Before the mummy, or any of his living dead servants come back to life, there are a handful of killings. A few people end up with their faces badly mutilated and a decapitated head is found in the desert when one of the women rolls down a dune and bumps into it. Who exactly killed these people? No explanation here, either, but presumably it's some form of the curse that has been unleashed with the opening of the tomb.
The zombies make their arrival approximately at the 45 minute mark, yet they never go fully into human buffet mode till the last 20 minutes. We see them skulking about most of the time. One of them does rip a chunk of a girls throat out just before she's pulled underground. It's worth mentioning there's some great shots of arms reaching up out of the ground to grab victims legs. Aside from that, they're mostly on the sidelines till the big finish.
Bill is overtaken with joy by the fact that his photo shoot will be inside a tomb with a real mummy. Yet when the mummy actually comes to life, no one seems to say anything, or even notice that he's no longer in his sarcophagus. They just continue working, seemingly oblivious to the fact the mummy is gone.
Even with its faults, DAWN OF THE MUMMY is competently made B grade trash. Made for around $500,000 and shot almost entirely in Egypt and Cairo (the opening credits involved a few days shooting in New York), it's even more bizarre in that director Agrama was a former doctor and an assistant to Alfred Hitchcock working on some of the fabled filmmakers productions such as THE BIRDS (1963). Agrama also directed the obscure, but infamous giant ape picture, QUEEN KONG in 1976.
His production and distribution company, Harmony Gold, was founded in 1983 and has been responsible for bringing the ROBOTECH animated series to these shores.
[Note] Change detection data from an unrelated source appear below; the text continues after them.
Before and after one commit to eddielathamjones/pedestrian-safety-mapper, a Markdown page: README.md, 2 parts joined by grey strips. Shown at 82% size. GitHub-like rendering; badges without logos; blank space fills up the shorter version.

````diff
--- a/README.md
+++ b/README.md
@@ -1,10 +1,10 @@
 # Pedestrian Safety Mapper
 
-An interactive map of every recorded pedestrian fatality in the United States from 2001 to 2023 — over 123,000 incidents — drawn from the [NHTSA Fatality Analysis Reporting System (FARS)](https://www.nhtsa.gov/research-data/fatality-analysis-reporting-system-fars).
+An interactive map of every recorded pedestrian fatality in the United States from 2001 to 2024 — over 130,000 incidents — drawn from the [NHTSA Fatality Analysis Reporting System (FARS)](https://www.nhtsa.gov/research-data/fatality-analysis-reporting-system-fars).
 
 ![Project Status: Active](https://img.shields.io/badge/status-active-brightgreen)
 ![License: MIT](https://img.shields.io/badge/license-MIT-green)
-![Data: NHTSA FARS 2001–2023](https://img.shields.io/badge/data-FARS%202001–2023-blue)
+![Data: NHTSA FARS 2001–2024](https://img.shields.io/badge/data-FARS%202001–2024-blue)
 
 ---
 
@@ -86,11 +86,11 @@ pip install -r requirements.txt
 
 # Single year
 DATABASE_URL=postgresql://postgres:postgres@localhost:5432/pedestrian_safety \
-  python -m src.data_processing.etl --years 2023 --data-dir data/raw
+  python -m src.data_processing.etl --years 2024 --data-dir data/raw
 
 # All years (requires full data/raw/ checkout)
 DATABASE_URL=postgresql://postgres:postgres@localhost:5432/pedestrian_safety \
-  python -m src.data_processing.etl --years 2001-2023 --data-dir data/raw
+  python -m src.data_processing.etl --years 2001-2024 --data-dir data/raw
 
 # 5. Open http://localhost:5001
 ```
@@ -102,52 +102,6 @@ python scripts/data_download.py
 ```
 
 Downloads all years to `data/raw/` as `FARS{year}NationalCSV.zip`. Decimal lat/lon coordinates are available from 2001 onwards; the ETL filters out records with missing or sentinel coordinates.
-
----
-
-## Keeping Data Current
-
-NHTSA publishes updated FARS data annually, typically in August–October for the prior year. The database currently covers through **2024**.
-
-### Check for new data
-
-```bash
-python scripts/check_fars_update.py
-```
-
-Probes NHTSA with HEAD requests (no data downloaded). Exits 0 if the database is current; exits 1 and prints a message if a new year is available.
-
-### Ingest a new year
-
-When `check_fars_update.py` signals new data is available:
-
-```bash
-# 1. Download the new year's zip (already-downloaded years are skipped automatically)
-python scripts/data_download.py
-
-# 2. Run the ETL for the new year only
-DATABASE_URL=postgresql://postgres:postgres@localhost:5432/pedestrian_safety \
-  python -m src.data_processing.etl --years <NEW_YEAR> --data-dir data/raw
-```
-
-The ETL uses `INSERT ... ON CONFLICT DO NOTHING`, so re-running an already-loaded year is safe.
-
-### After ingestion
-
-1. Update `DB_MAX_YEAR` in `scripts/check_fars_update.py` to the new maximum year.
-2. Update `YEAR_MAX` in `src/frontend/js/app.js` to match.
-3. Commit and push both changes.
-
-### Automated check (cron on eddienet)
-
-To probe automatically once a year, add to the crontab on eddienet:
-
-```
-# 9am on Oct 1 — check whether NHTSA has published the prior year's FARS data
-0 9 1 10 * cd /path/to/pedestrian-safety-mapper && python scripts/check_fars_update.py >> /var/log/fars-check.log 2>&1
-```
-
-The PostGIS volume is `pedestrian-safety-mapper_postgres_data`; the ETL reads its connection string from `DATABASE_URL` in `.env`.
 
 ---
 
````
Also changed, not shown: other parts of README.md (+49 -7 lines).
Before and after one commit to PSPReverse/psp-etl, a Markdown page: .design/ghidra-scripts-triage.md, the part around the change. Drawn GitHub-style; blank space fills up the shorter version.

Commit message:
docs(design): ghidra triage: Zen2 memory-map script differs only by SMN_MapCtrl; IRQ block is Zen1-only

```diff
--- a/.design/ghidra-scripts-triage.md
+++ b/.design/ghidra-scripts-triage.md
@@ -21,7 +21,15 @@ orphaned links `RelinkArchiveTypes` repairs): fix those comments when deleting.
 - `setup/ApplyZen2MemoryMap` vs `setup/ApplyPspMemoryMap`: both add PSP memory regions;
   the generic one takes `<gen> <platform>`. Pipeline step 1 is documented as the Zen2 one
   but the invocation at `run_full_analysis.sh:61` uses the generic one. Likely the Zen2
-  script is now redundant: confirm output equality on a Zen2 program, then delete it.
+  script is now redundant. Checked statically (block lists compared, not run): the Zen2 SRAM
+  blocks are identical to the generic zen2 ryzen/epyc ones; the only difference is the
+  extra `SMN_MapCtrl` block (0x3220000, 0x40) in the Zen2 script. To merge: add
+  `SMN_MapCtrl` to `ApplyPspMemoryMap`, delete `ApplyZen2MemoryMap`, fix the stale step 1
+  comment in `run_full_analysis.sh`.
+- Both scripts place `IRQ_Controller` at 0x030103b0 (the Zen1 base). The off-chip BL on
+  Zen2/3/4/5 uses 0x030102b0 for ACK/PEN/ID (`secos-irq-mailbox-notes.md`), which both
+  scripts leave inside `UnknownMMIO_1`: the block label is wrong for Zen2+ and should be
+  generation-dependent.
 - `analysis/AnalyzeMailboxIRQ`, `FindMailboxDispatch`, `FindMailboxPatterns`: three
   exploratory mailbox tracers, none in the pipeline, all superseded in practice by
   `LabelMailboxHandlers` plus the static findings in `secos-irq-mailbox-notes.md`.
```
A number of kung fu movies were also distributed to television bearing the Harmony Gold name. As of October of last year, Agrama has found himself involved in a tax fraud scandal surrounding the business dealings of Italian TV mogul and former prime minister, Silvio Berlusconi.
Information has been sketchy about whether or not DAWN OF THE MUMMY played theatrically in the US. On the DVD commentary, Agrama says his film didn't play in American theaters. However, in the July 1982 issue of Famous Monsters magazine (#185), the film is described in detail and discussed as coming soon to theaters.
The first time I ever saw it, was in 1985 on local station WNRW TV-45 during a 3am showing. It was a shock to see this kind of movie on TV and it definitely spooked me on a few occasions; particularly the unexpected moment where the mummy springs to life. Figuring there just had to be gory business cut out of it, I eventually bought a used VHS tape and discovered it was the same version, but much darker. Sadly, the TV airings mentioned further up on this review have so far been the best looking version of this much maligned movie I have ever seen.
There are a number of admitted fans of this movie, but overall, DAWN OF THE MUMMY is deemed a dud by most viewers. Although the last 20 minutes are often universally in favor from all that have seen it, it's generally at the bottom of fans zombie movies lists, if there at all.Whether mostly from nostalgia, or a combination of the things it does right, Frank Agrama's most well known movie will always have a positive place in my movie collection.
This review is representative of the Anchor Bay UK DVD.